(Change listing data)
[Start of Attachment]

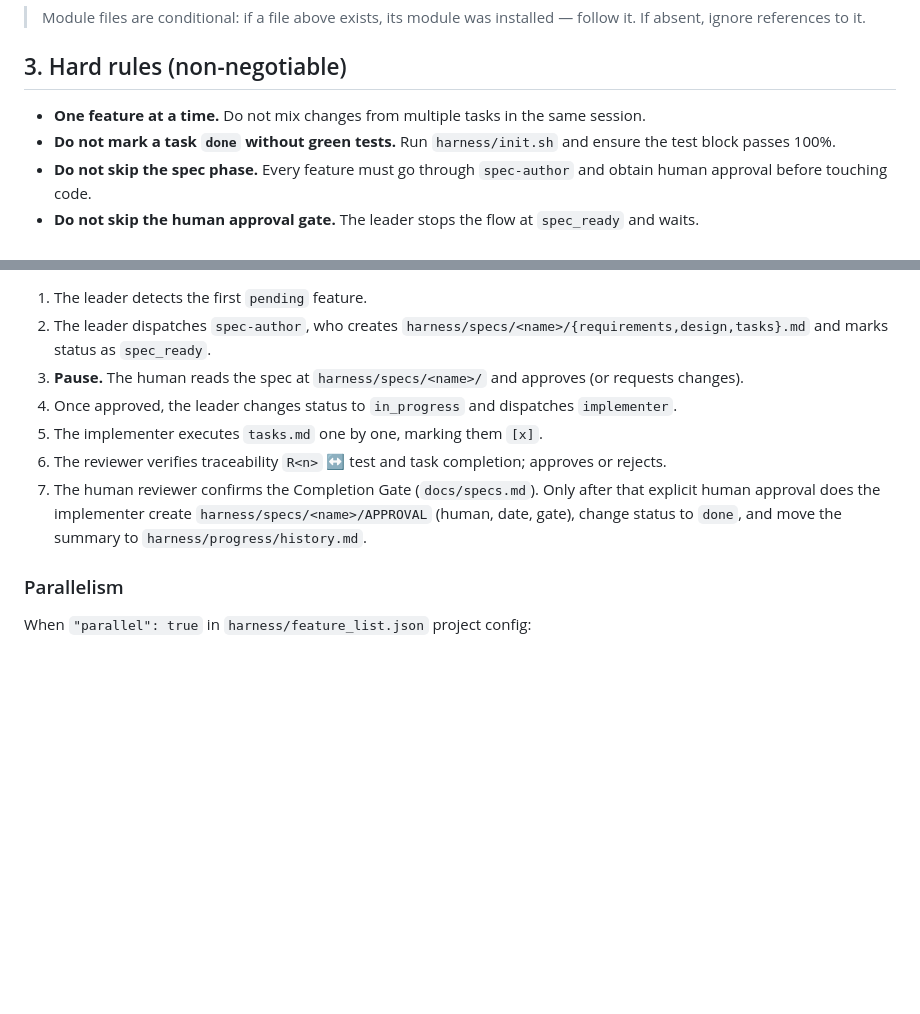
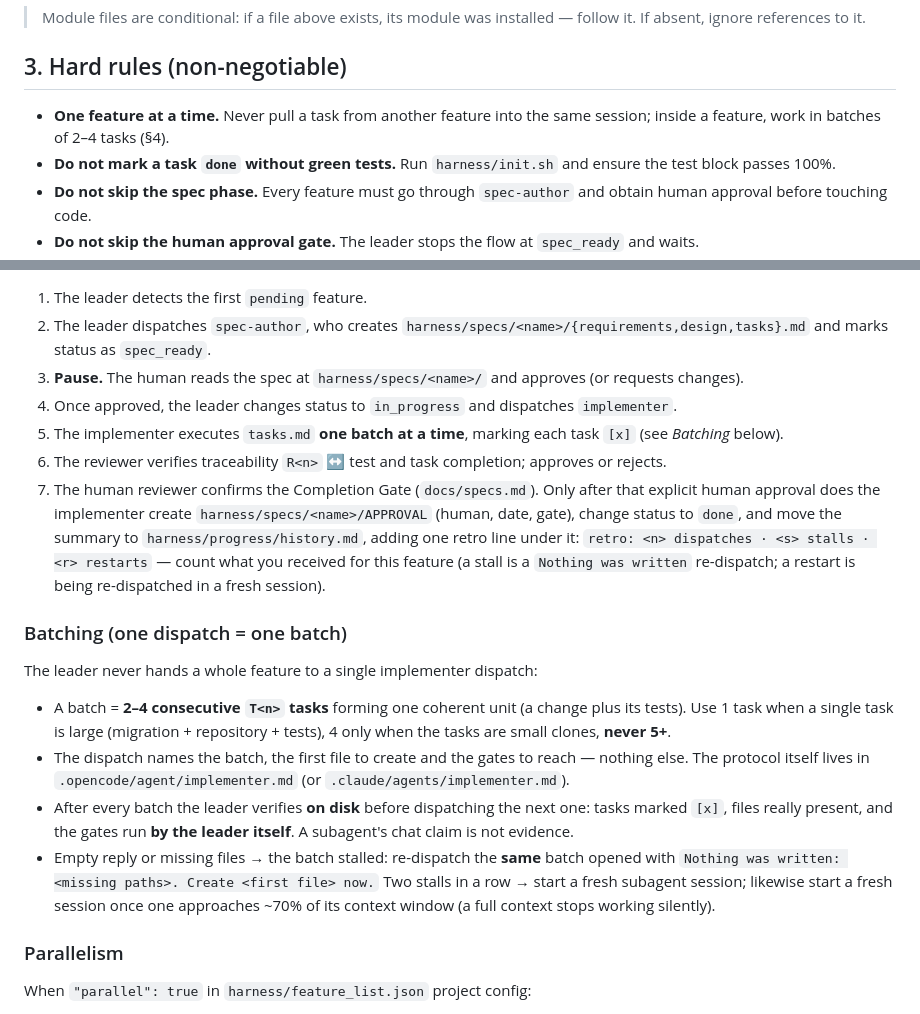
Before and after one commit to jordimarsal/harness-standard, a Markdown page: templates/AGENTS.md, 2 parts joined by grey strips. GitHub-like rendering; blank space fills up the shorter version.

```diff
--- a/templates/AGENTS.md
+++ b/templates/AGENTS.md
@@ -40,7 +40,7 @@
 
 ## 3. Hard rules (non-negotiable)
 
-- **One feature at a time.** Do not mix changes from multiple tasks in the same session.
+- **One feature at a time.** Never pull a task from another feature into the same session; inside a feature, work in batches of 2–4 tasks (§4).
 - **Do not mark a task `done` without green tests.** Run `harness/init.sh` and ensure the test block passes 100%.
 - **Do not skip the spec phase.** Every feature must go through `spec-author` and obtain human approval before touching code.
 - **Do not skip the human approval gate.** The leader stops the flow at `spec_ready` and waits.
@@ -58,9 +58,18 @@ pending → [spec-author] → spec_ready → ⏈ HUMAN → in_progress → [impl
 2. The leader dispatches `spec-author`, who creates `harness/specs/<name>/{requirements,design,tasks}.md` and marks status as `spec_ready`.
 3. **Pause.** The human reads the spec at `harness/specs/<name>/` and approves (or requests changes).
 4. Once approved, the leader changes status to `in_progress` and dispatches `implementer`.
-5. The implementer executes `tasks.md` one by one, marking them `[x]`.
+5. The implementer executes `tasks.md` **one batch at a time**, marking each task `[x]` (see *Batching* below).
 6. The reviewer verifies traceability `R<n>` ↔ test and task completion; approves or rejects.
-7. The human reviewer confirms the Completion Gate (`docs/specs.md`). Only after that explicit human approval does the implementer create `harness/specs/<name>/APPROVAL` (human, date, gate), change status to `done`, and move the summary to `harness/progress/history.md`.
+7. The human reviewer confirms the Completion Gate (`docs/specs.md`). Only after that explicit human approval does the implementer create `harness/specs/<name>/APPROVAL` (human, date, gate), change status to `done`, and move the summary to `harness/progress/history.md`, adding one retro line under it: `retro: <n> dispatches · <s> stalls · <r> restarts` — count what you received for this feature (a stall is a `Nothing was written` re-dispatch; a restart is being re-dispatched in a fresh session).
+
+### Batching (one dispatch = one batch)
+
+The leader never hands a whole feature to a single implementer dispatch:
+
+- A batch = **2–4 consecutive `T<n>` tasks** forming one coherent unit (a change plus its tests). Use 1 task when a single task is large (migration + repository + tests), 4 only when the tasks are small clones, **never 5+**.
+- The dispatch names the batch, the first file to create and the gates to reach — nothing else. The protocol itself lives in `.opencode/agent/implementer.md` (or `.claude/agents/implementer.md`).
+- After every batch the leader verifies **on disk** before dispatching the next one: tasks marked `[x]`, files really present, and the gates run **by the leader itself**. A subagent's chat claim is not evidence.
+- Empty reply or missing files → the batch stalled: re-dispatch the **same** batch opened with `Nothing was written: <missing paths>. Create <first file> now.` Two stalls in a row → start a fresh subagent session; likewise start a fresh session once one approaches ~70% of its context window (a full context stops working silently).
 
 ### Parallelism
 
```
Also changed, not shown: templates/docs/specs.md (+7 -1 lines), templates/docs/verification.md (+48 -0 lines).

[End of Attachment]

Only lines of the data holding the word "first" go in the answer. Please copy each of them.

Worked solution
+- The dispatch names the batch, the first file to create and the gates to reach — nothing else. The protocol itself lives in `.opencode/agent/implementer.md` (or `.claude/agents/implementer.md`).
+- Empty reply or missing files → the batch stalled: re-dispatch the **same** batch opened with `Nothing was written: <missing paths>. Create <first file> now.` Two stalls in a row → start a fresh subagent session; likewise start a fresh session once one approaches ~70% of its context window (a full context stops working silently).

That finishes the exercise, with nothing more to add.